According to the article, the hotshots wanted there to be wildfires – when there wasn’t one to work on they got restless. But it also says they weren’t danger seekers, they didn’t have a death wish, they weren’t out to lay their bodies on the line:
“They were all proclaimed heroes, of course, which is almost certainly a word none of the Granite Mountain hotshots would have used to describe themselves. Their job at times involved protecting homes and property from wildfires, but they would never knowingly risk death.”
The number of droughts, heatwaves and wildfires we have now is a choice that has been made for us, over our objections. It’s not right to require so many people putting themselves at risk or for so many people to be losing their homes. I shouldn’t have gotten used to there being a time of year when the sky is dark and my eyes and lungs burn because of forest fires somewhere down the coast. And there are much worse consequences to global warming than this. That’s the larger context I see when I zoom out from this intimate human story.
BIGGER SPOILERS COMING UP
I thought I had heard that everyone dies in this, so I was prepared for a painful ending. It’s actually maybe worse than expected. Brendan is on lookout duty, almost gets swept up by the fire, gets a ride from another crew, so he’s separated from his team. Then he listens to the whole disaster over the radio, probly feeling guilty for not being with them, even though he’d die too.
It gets worse. When he hears that the families of his fallen brothers are being gathered in a school gym for the news to be broken to them, he insists on being there. What he doesn’t know is that rumors have spread of the one survivor, and no one knows who it is. So when he walks in he sees the faces of all the wives and other family members seeing him, being disappointed that it’s him who’s alive and not their loved one. Absolutely fucking gut-wrenching. And it’s not the only raw, wailing grief we see.
Thankfully we also get to see a connection between Brendan and Amanda, we get to see him live and be with his daughter and keep his friends’ memory alive. And I guess that’s what happens to all of us at some point. Somebody dies and somebody hopefully remembers them.
It’s sad that ONLY THE BRAVE got only a fraction of the audience of tragic true war story movies like LONE SURVIVOR and AMERICAN SNIPER. I would think many of the people who liked those would like this too, and people expecting corny rah rah hero worship would be pleasantly surprised that this is something better than that. (They should’ve stuck with the title GRANITE MOUNTAIN.) It’s a movie that’s pretty simple and straightforward and works on the level of a procedural about an interesting job, but if you care to look deeper it’s about so much – people, humanity, our plight on this planet.
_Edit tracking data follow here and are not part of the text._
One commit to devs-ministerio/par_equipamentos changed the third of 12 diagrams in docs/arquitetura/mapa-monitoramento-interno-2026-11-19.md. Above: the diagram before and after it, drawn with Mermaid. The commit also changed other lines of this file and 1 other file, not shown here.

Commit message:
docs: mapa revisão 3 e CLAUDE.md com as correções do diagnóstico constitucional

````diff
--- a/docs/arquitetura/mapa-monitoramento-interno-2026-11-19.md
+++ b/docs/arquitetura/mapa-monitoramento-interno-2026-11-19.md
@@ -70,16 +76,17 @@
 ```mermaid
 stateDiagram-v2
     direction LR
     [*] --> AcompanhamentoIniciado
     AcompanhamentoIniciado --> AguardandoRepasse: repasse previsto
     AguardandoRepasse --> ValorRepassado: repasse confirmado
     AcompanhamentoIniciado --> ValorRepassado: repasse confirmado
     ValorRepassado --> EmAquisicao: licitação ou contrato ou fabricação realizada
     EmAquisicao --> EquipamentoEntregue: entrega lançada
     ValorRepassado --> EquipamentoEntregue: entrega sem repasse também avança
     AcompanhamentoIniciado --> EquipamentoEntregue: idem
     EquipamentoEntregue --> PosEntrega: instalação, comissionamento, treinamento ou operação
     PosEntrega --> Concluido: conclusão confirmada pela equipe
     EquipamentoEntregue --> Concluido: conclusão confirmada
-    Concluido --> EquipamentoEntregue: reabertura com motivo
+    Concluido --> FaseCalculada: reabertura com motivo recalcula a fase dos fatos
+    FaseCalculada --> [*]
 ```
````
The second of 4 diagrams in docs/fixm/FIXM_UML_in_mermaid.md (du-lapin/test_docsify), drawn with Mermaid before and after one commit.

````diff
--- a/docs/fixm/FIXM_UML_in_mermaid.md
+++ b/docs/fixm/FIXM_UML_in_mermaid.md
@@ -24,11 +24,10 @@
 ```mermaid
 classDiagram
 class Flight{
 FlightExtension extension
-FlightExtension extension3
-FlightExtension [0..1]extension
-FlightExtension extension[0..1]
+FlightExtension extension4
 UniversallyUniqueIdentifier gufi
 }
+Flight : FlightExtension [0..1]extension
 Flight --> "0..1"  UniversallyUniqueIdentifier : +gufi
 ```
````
Joseph Kosinski is the real deal. This is a damn good movie. Though TRON: LEGACY has the better soundtrack.